* [Extracted information]
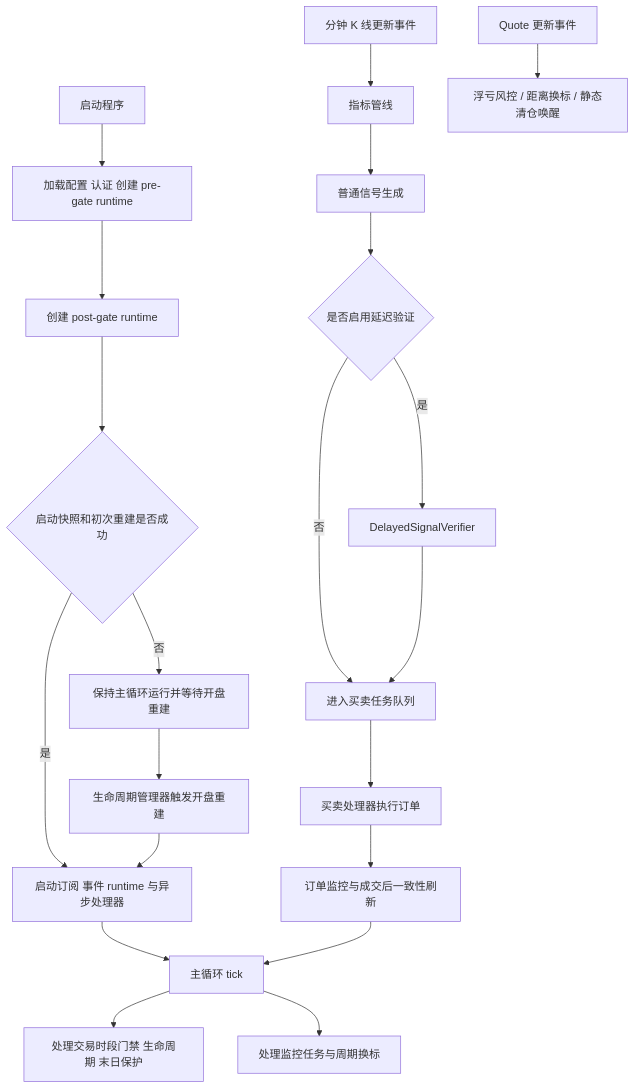
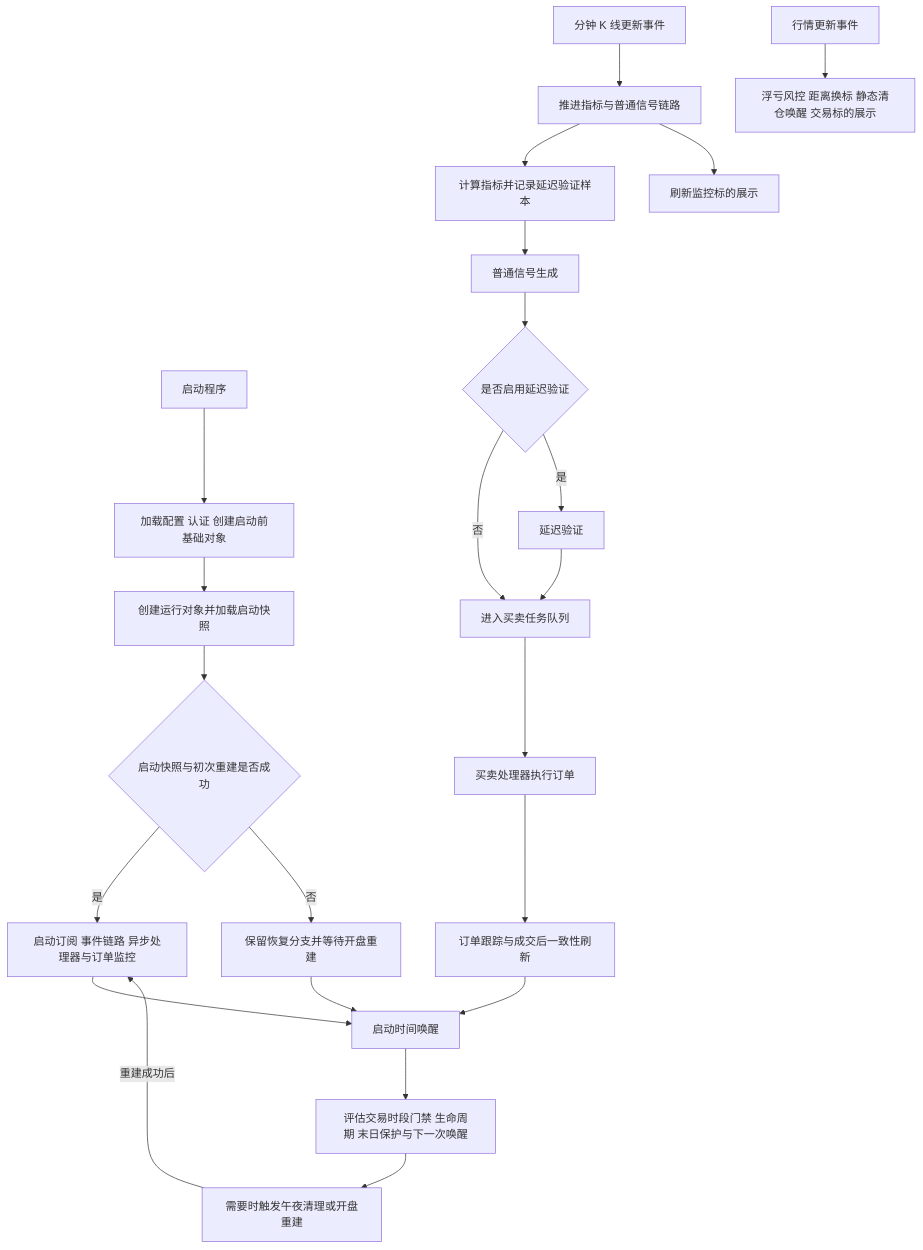
One commit to zhengyongjie16/Longbridge-Quantitative-Trading changed the diagram in README.md. Above: the diagram before and after it, drawn with Mermaid. The commit also changed other lines of this file and 110 other files, not shown here.

````diff
--- a/README.md
+++ b/README.md
@@ -192,26 +192,27 @@
 ```mermaid
 flowchart TD
-    A[启动程序] --> B[加载配置 认证 创建 pre-gate runtime]
-    B --> C[创建 post-gate runtime]
-    C --> D{启动快照和初次重建是否成功}
-    D -- 是 --> E[启动订阅 事件 runtime 与异步处理器]
-    D -- 否 --> F[保持主循环运行并等待开盘重建]
-    F --> G[生命周期管理器触发开盘重建]
-    G --> E
+    A[启动程序] --> B[加载配置 认证 创建启动前基础对象]
+    B --> C[创建运行对象并加载启动快照]
+    C --> D{启动快照与初次重建是否成功}
+    D -- 是 --> E[启动订阅 事件链路 异步处理器与订单监控]
+    D -- 否 --> F[保留恢复分支并等待开盘重建]
+    E --> G[启动时间唤醒]
+    F --> G
+    G --> H[评估交易时段门禁 生命周期 末日保护与下一次唤醒]
+    H --> I[需要时触发午夜清理或开盘重建]
+    I -->|重建成功后| E
 
-    E --> H[主循环 tick]
-    H --> I[处理交易时段门禁 生命周期 末日保护]
-    H --> J[处理监控任务与周期换标]
-
-    K[分钟 K 线更新事件] --> L[指标管线]
+    J[分钟 K 线更新事件] --> K[推进指标与普通信号链路]
+    K --> L[计算指标并记录延迟验证样本]
     L --> M[普通信号生成]
     M --> N{是否启用延迟验证}
     N -- 否 --> O[进入买卖任务队列]
-    N -- 是 --> P[DelayedSignalVerifier]
+    N -- 是 --> P[延迟验证]
     P --> O
+    K --> Q[刷新监控标的展示]
 
-    Q[Quote 更新事件] --> R[浮亏风控 / 距离换标 / 静态清仓唤醒]
-    O --> S[买卖处理器执行订单]
-    S --> T[订单监控与成交后一致性刷新]
-    T --> H
+    R[行情更新事件] --> S[浮亏风控 距离换标 静态清仓唤醒 交易标的展示]
+    O --> T[买卖处理器执行订单]
+    T --> U[订单跟踪与成交后一致性刷新]
+    U --> G
 ```
````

* [Task] Would you print exactly, and only, the lines of the data above from the line with "B --> C[创建运行对象并加载启动快照]" through the line with "K --> L[计算指标并记录延迟验证样本]", inclusive?

* [Problem solution]
+    B --> C[创建运行对象并加载启动快照]
+    C --> D{启动快照与初次重建是否成功}
+    D -- 是 --> E[启动订阅 事件链路 异步处理器与订单监控]
+    D -- 否 --> F[保留恢复分支并等待开盘重建]
+    E --> G[启动时间唤醒]
+    F --> G
+    G --> H[评估交易时段门禁 生命周期 末日保护与下一次唤醒]
+    H --> I[需要时触发午夜清理或开盘重建]
+    I -->|重建成功后| E
 
-    E --> H[主循环 tick]
-    H --> I[处理交易时段门禁 生命周期 末日保护]
-    H --> J[处理监控任务与周期换标]
-
-    K[分钟 K 线更新事件] --> L[指标管线]
+    J[分钟 K 线更新事件] --> K[推进指标与普通信号链路]
+    K --> L[计算指标并记录延迟验证样本]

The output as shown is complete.